Why is this?
Aidis: “Because brands are cottoning on to the real potential of content creators and their ability to present products in an engaging way to their followers. When content consists solely of an influencer talking about a product, it holds little interest for anyone who doesn’t know or follow that influencer. However, for influencers tasked with producing original, product-focussed ads, applying a ‘voice’ that aims to appeal to their audience, allows for the brand to reuse the content across similar viewer groups, often achieving similar results.”
So in other words, New Markets = Easier Win’s?
Aidis: “Exactly. Brands understand that what may work in one market, won’t always translate to another. However, brands are now discovering that it’s easier, and often cheaper, to collaborate directly with local creators and influencers. Giving them carte blanche to portray the product in a way that interests their audiences, thus meaning the brand benefits from several different creative perspectives, from various content creators who have already proven success in their domains. Each of these points of view can then be specifically tailored to the local market.”

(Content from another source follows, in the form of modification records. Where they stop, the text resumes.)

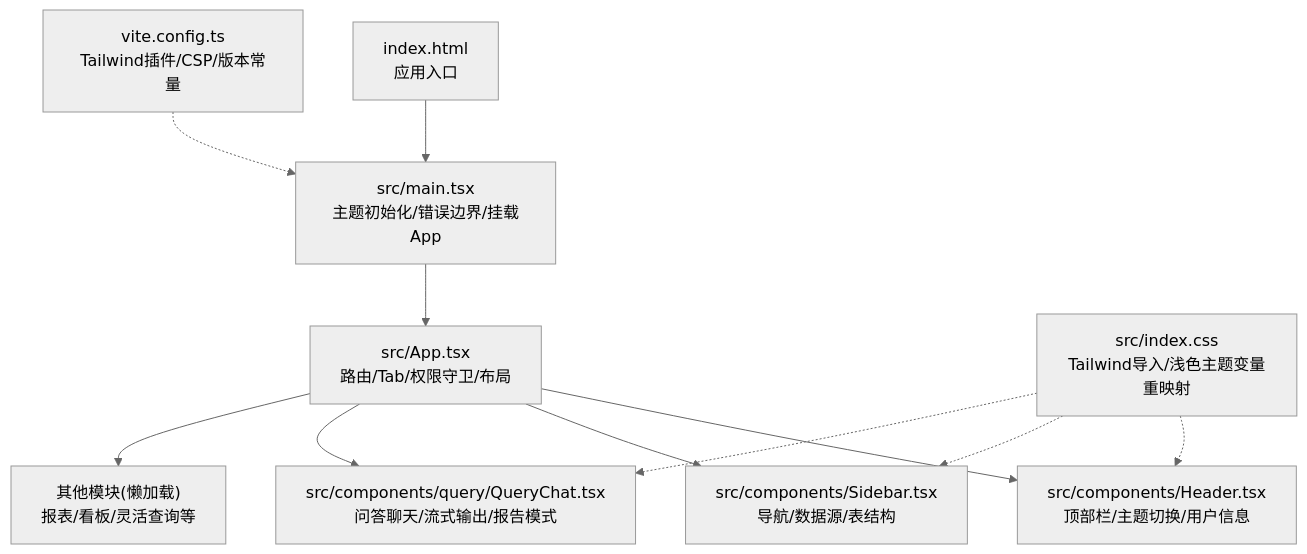
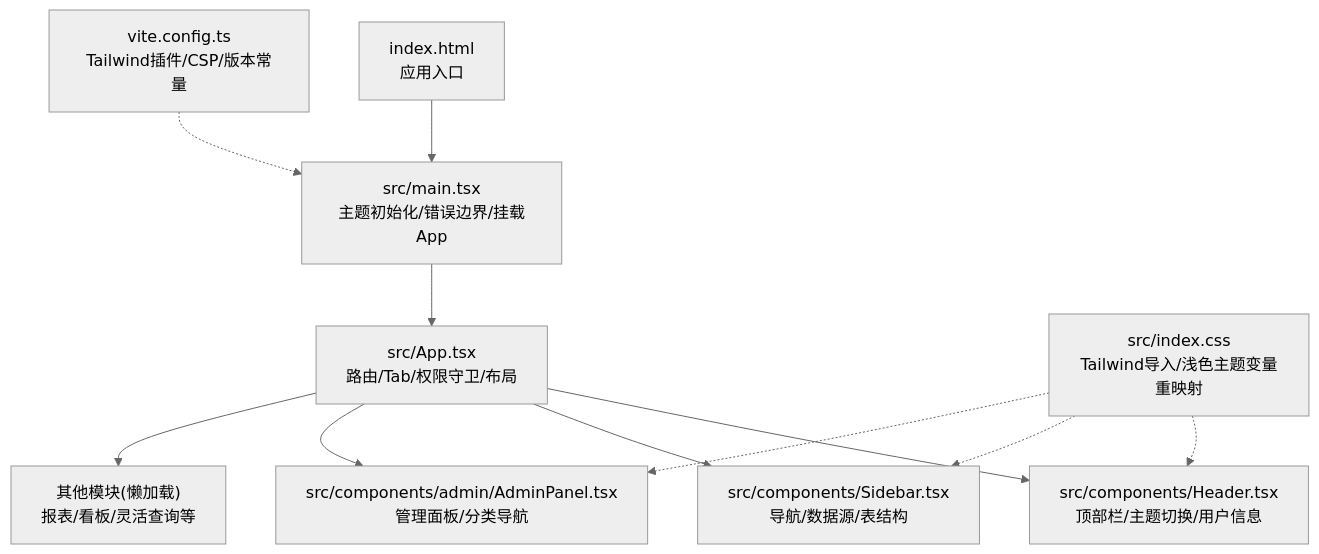
Before and after one commit to dgjin/smart-data-analytics: the first of 5 diagrams in .qoder/repowiki/zh/content/前端应用/UI_UX设计.md, drawn with Mermaid (neutral theme). The commit also changed other lines of this file and 146 other files, not shown here.

````diff
--- a/.qoder/repowiki/zh/content/前端应用/UI_UX设计.md
+++ b/.qoder/repowiki/zh/content/前端应用/UI_UX设计.md
@@ -36,13 +46,13 @@
 ```mermaid
 graph TB
 A["index.html<br/>应用入口"] --> B["src/main.tsx<br/>主题初始化/错误边界/挂载App"]
 B --> C["src/App.tsx<br/>路由/Tab/权限守卫/布局"]
 C --> D["src/components/Header.tsx<br/>顶部栏/主题切换/用户信息"]
 C --> E["src/components/Sidebar.tsx<br/>导航/数据源/表结构"]
-C --> F["src/components/query/QueryChat.tsx<br/>问答聊天/流式输出/报告模式"]
+C --> F["src/components/admin/AdminPanel.tsx<br/>管理面板/分类导航"]
 C --> G["其他模块(懒加载)<br/>报表/看板/灵活查询等"]
 H["src/index.css<br/>Tailwind导入/浅色主题变量重映射"] -.-> D
 H -.-> E
 H -.-> F
 I["vite.config.ts<br/>Tailwind插件/CSP/版本常量"] -.-> B
 ```
````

What do you think some of the important things are that brands should take into account?
Aidis: “Well it depends, but I think the first thing to focus on is letting go of the reins.”
Sounds like a very laissez-faire approach!
Aidis: “I mean when you look at it, it is! I always question, how much creative freedom is too much? After all, I believe a brand’s image is often very carefully curated and controlled, and imposing too many guidelines or restrictions on content creators can be counter-productive. For the best results, brands must have the courage to let go of their own creative vision to some degree. If they can embrace that, the potential for reaching new audiences is huge. This approach is also beneficial for brands looking for ways to scale in different markets.”
What else would you say is important ?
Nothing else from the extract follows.